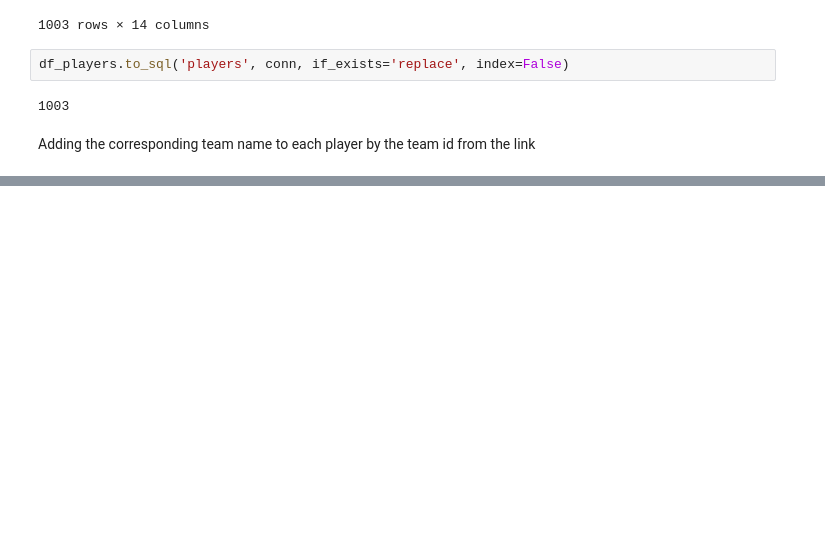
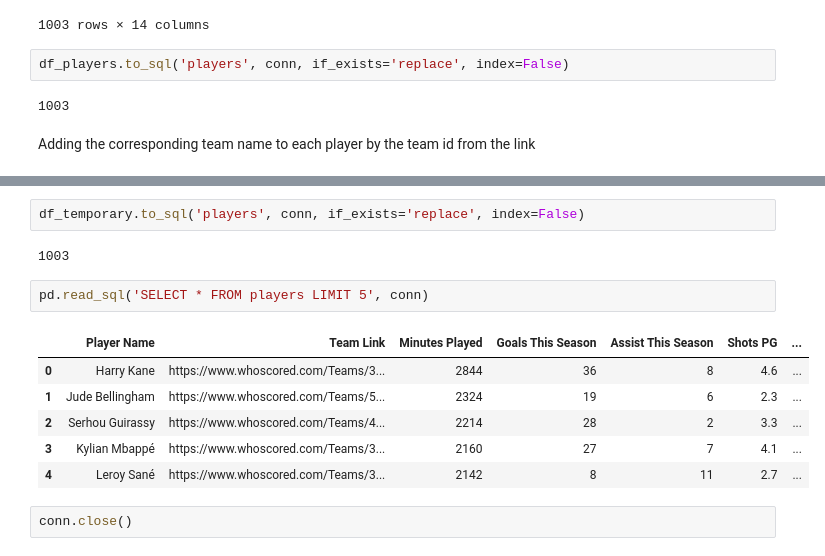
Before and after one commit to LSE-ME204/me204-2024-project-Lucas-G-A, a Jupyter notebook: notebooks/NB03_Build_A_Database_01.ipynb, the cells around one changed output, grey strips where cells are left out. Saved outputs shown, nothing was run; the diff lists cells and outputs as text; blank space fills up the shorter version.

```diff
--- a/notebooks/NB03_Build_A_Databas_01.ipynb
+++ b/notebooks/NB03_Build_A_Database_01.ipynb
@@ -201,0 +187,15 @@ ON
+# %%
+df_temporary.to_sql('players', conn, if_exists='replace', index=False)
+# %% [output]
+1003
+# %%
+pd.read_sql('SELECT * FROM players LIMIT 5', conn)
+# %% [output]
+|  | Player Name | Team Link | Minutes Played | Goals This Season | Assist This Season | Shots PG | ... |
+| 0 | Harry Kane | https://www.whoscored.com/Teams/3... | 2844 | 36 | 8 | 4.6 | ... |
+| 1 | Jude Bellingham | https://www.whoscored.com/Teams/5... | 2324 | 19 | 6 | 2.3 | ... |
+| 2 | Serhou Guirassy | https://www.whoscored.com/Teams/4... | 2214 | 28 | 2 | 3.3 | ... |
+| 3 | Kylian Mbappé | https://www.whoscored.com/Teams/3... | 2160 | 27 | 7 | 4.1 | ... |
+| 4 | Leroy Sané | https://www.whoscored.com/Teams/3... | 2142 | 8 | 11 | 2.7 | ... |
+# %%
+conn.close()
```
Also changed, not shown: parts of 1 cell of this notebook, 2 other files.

■ ■ ■ ■ ■

◆ PROBLEM STATEMENT
Give back the material above exactly, but without its images.

◆ WRITTEN RESPONSE
Before and after one commit to LSE-ME204/me204-2024-project-Lucas-G-A, a Jupyter notebook: notebooks/NB03_Build_A_Database_01.ipynb, the cells around one changed output, grey strips where cells are left out. Saved outputs shown, nothing was run; the diff lists cells and outputs as text; blank space fills up the shorter version.

```diff
--- a/notebooks/NB03_Build_A_Databas_01.ipynb
+++ b/notebooks/NB03_Build_A_Database_01.ipynb
@@ -201,0 +187,15 @@ ON
+# %%
+df_temporary.to_sql('players', conn, if_exists='replace', index=False)
+# %% [output]
+1003
+# %%
+pd.read_sql('SELECT * FROM players LIMIT 5', conn)
+# %% [output]
+|  | Player Name | Team Link | Minutes Played | Goals This Season | Assist This Season | Shots PG | ... |
+| 0 | Harry Kane | https://www.whoscored.com/Teams/3... | 2844 | 36 | 8 | 4.6 | ... |
+| 1 | Jude Bellingham | https://www.whoscored.com/Teams/5... | 2324 | 19 | 6 | 2.3 | ... |
+| 2 | Serhou Guirassy | https://www.whoscored.com/Teams/4... | 2214 | 28 | 2 | 3.3 | ... |
+| 3 | Kylian Mbappé | https://www.whoscored.com/Teams/3... | 2160 | 27 | 7 | 4.1 | ... |
+| 4 | Leroy Sané | https://www.whoscored.com/Teams/3... | 2142 | 8 | 11 | 2.7 | ... |
+# %%
+conn.close()
```
Also changed, not shown: parts of 1 cell of this notebook, 2 other files.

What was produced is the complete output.